A single figure is required: the number of lines below that contain "https".

---------- EXTRACTED DATA

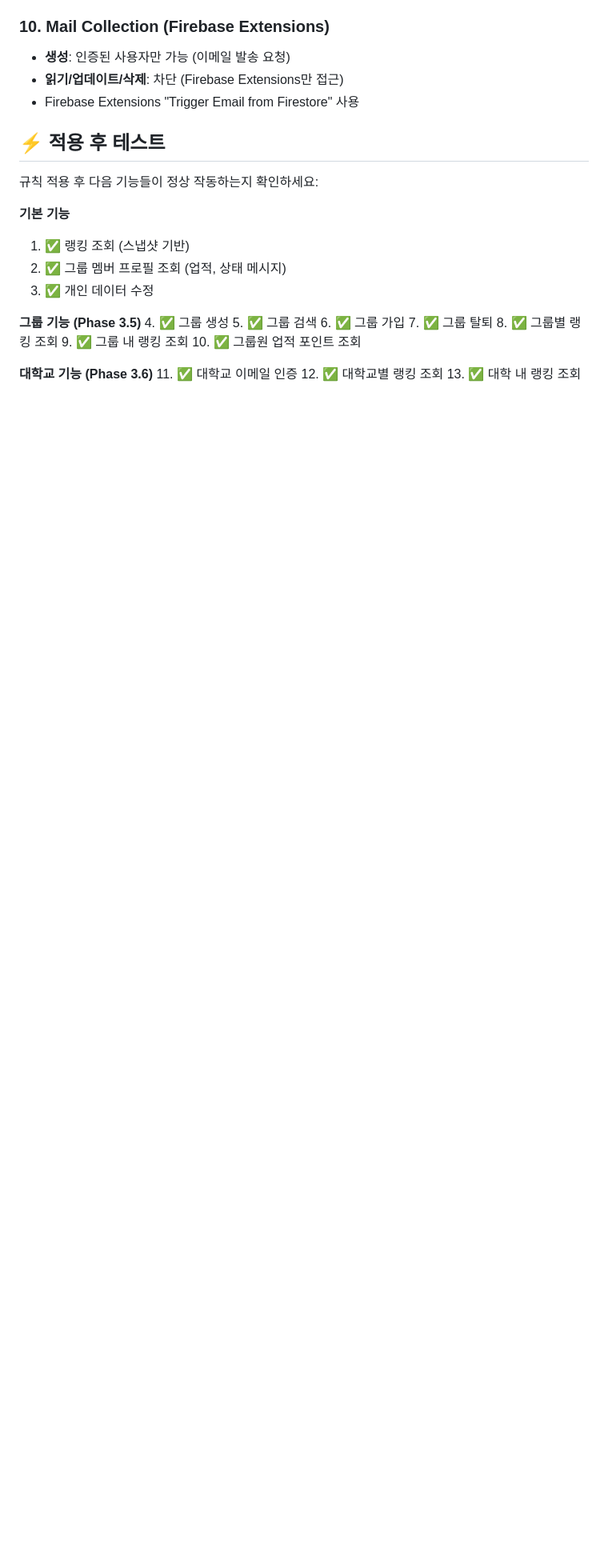
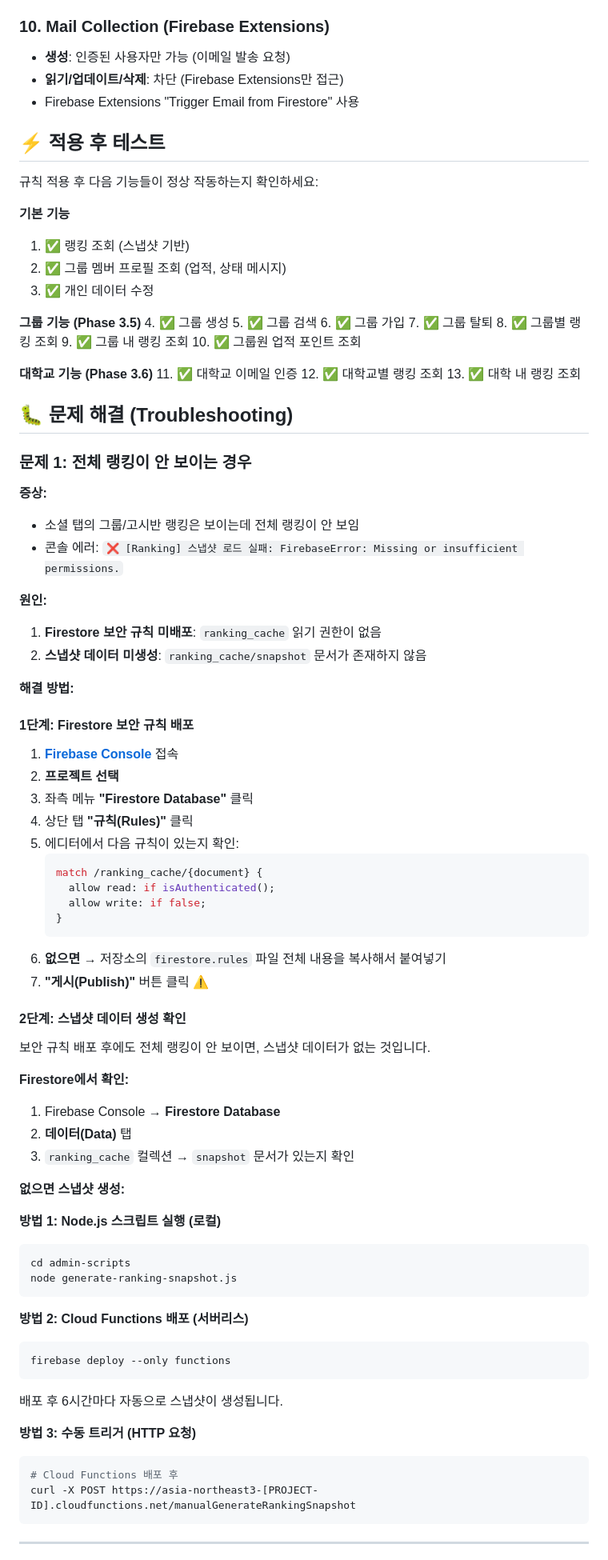
Before and after one commit to gfdsstyu/gfdsstyu.github.io, a Markdown page: FIRESTORE_RULES.md, the part around one of its changes. Shown at 80% size. Drawn GitHub-style; blank space fills up the shorter version.

````diff
--- a/FIRESTORE_RULES.md
+++ b/FIRESTORE_RULES.md
@@ -261,3 +261,65 @@ service cloud.firestore {
 12. ✅ 대학교별 랭킹 조회
 13. ✅ 대학 내 랭킹 조회
 
+## 🐛 문제 해결 (Troubleshooting)
+
+### 문제 1: 전체 랭킹이 안 보이는 경우
+
+**증상:**
+- 소셜 탭의 그룹/고시반 랭킹은 보이는데 전체 랭킹이 안 보임
+- 콘솔 에러: `❌ [Ranking] 스냅샷 로드 실패: FirebaseError: Missing or insufficient permissions.`
+
+**원인:**
+1. **Firestore 보안 규칙 미배포**: `ranking_cache` 읽기 권한이 없음
+2. **스냅샷 데이터 미생성**: `ranking_cache/snapshot` 문서가 존재하지 않음
+
+**해결 방법:**
+
+#### 1단계: Firestore 보안 규칙 배포
+
+1. **[Firebase Console](https://console.firebase.google.com/)** 접속
+2. **프로젝트 선택**
+3. 좌측 메뉴 **"Firestore Database"** 클릭
+4. 상단 탭 **"규칙(Rules)"** 클릭
+5. 에디터에서 다음 규칙이 있는지 확인:
+   ```javascript
+   match /ranking_cache/{document} {
+     allow read: if isAuthenticated();
+     allow write: if false;
+   }
+   ```
+6. **없으면** → 저장소의 `firestore.rules` 파일 전체 내용을 복사해서 붙여넣기
+7. **"게시(Publish)"** 버튼 클릭 ⚠️
+
+#### 2단계: 스냅샷 데이터 생성 확인
+
+보안 규칙 배포 후에도 전체 랭킹이 안 보이면, 스냅샷 데이터가 없는 것입니다.
+
+**Firestore에서 확인:**
+1. Firebase Console → **Firestore Database**
+2. **데이터(Data)** 탭
+3. `ranking_cache` 컬렉션 → `snapshot` 문서가 있는지 확인
+
+**없으면 스냅샷 생성:**
+
+**방법 1: Node.js 스크립트 실행 (로컬)**
+```bash
+cd admin-scripts
+node generate-ranking-snapshot.js
+```
+
+**방법 2: Cloud Functions 배포 (서버리스)**
+```bash
+firebase deploy --only functions
+```
+
+배포 후 6시간마다 자동으로 스냅샷이 생성됩니다.
+
+**방법 3: 수동 트리거 (HTTP 요청)**
+```bash
+# Cloud Functions 배포 후
+curl -X POST https://asia-northeast3-[PROJECT-ID].cloudfunctions.net/manualGenerateRankingSnapshot
+```
+
+---
+
````
Also changed, not shown: other parts of FIRESTORE_RULES.md (+62 -0 lines).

--------------------

▶ **SOLUTION**: 2